Providing a little food after the storm
By Becky Barclay
Published in News on August 30, 2011 1:46 PM
News-Argus/MICHAEL K. DAKOTA
Joy Baker, an Ash Street resident, picks up two meals at the Salvation Army Mobile Feeding Unit while it was parked on Spence Street Monday. The unit was driven in from Jackson, Miss.
Billy Battle had not had a hot meal in two-and-a-half days. His power went off early Saturday during Hurricane Irene, and he was surviving on cold canned goods.
When he saw the Salvation Army Mobile Feeding Unit out in Goldsboro, he stopped, not really caring what it was serving, only that it was a hot meal.
The 63-year-old man was one of hundreds who got a hot meal and cold bottled water Monday from the mobile feeding unit, or canteen as the Salvation Army calls it.
The canteen arrived from Jackson, Miss., Sunday night about midnight, after a 14-hour drive.
One of its two drivers, 51-year-old Salvation Army employee Lebon Kersh, said the canteen will stay in Wayne County as long as people are hungry and without power.
"They just have to walk up to us and tell us they need something to eat," he said. "I'm a foot soldier, and I'm going to get out here in the street and pass this food out. I want to feed these people."
Kersh even flagged people down to tell them about the hot meal they could get at the canteen.
"I want them to have this food so they can have nourishment," he said.
He and another Salvation Army employee from Jackson and a volunteer from Goldsboro manned the mobile feeding unit.

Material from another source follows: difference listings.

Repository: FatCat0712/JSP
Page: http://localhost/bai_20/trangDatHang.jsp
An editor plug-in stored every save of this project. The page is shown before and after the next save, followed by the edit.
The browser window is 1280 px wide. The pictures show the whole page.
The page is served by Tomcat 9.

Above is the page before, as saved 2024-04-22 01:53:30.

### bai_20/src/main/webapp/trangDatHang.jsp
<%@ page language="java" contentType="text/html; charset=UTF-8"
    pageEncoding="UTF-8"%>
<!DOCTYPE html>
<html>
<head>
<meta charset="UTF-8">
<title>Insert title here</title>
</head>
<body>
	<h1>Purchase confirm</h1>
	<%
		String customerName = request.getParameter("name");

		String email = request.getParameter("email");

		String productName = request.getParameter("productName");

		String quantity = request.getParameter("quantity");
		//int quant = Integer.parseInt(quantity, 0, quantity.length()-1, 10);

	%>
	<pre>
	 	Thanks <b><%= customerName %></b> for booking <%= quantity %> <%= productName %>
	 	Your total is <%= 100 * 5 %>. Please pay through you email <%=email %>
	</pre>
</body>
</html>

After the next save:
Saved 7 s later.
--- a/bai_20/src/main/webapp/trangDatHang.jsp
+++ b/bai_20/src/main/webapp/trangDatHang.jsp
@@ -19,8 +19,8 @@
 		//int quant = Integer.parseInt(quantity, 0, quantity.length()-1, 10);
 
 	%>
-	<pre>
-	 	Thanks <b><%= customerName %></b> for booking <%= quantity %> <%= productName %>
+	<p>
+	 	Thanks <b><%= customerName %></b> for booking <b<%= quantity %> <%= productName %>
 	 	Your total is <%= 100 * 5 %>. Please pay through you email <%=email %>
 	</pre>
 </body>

The food -- chili, beef stew and chicken noodle soup -- came in huge packages and just had to be dropped into boiling water for about 15 minutes to be ready.

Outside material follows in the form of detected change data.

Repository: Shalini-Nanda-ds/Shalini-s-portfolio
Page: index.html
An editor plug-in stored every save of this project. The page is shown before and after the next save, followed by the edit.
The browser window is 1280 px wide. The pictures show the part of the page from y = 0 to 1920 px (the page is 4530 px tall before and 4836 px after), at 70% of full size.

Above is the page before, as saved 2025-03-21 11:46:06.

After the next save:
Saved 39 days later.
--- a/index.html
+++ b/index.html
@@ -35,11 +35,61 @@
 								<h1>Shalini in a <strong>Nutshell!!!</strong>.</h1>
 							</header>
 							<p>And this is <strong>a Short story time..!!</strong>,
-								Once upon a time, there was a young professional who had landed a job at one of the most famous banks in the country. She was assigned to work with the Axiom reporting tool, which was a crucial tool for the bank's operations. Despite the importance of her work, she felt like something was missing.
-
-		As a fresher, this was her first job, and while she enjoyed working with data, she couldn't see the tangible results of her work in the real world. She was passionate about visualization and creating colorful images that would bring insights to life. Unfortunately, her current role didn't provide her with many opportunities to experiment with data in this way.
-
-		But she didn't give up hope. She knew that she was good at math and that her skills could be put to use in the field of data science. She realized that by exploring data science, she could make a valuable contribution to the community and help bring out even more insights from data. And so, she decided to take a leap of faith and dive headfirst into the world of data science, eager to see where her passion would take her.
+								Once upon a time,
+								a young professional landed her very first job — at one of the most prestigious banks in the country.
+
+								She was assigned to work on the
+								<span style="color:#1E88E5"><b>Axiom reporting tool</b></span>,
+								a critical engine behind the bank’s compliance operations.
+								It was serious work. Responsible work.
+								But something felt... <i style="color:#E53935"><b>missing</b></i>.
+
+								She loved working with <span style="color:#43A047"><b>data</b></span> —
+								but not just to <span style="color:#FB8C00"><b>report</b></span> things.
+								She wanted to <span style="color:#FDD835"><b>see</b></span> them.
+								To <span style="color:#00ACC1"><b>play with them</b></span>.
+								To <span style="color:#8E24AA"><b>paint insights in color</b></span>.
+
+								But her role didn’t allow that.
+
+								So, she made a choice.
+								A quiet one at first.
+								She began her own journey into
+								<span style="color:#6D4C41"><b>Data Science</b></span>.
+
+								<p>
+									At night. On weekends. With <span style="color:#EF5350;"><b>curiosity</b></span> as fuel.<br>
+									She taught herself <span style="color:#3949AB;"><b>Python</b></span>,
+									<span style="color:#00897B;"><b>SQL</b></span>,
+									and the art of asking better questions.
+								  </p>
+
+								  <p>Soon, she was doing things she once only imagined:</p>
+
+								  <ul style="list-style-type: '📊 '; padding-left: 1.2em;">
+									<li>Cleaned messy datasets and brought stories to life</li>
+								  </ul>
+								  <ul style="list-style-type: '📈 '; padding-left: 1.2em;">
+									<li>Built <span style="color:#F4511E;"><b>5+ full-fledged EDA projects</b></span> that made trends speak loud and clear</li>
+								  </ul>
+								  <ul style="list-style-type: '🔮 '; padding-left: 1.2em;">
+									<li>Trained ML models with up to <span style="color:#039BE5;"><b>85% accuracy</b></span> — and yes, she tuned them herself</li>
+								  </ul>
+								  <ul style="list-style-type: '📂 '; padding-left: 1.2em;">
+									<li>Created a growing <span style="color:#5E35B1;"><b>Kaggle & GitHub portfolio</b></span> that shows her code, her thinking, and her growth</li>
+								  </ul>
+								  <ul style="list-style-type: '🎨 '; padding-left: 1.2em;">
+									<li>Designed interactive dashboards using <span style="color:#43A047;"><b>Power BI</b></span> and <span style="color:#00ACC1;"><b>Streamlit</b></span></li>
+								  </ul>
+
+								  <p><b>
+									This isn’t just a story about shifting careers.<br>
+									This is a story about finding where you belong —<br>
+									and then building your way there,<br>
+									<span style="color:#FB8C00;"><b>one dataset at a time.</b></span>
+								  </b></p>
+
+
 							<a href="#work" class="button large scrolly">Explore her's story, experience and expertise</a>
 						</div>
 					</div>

When it was done, the men dished it out into Styrofoam containers and handed it to those who were craving a hot meal.
Kersh said about 60 people stopped by for food during the canteen's first hour Monday on Spence Avenue between Ash and Elm streets.
"It makes me feel good," he said. "I feel like a child with a new toy at Christmas time doing this."
The big smiles on the people's faces when they get their free meal.
Not only does Kersh serve up a hot, delicious meal, but he hears the stories the people coming for food have to tell.
One of those was 23-year-old Star Jones who lost power Saturday morning.
She was getting meals for herself, her sister, 19, and her nephew, 3.
"At first, we grilled at a family member's house, but they lost power Sunday," she said. "We've been eating cold sandwiches and stuff since."
She said a hot meal would be "really good eating."
Lavoris Stewart also grilled what she could find at home, but some of her food still went bad.
In the midst of disaster, the 43-year-old considered the Salvation Army's mobile feeding unit to be a blessing.
"Without them I don't know what we'd do. If not for this, we'd probably just be eating some cold canned goods."
Ms. Stewart's sister, Doreaka Smith, and her children, 18-year-old Danesha Smith, 10-year-old Janisea Eatmon and 6-year-old Darryl Eatmon, also came to get meals.
These are just some of the reasons why the Salvation Army does what it does, said Lt. Kenny Igleheart, commander.
"That's what the Lord wants us to do," he said. "People can't help it if their power is out. Be we can help them with hot meals. People have a need, and we're trying to fill that need."
Not only is the Salvation Army feeding those in need at its canteen, but local volunteers are preparing cold meals of sandwiches, snacks and bottled water for those who can make it to the Salvation Army at 610 N. William St.
And the Salvation Army has about 35 mobile feeding units along the East Coast and more are coming in all the time, Igleheart said.
And although the local Salvation Army building suffered damage when a huge tree fell onto one of its skylights, that repair has been put on hold until the community's needs have been met.
Anyone wanting to know where the mobile feeding unit is on any given day should call the Salvation Army at 735-4811.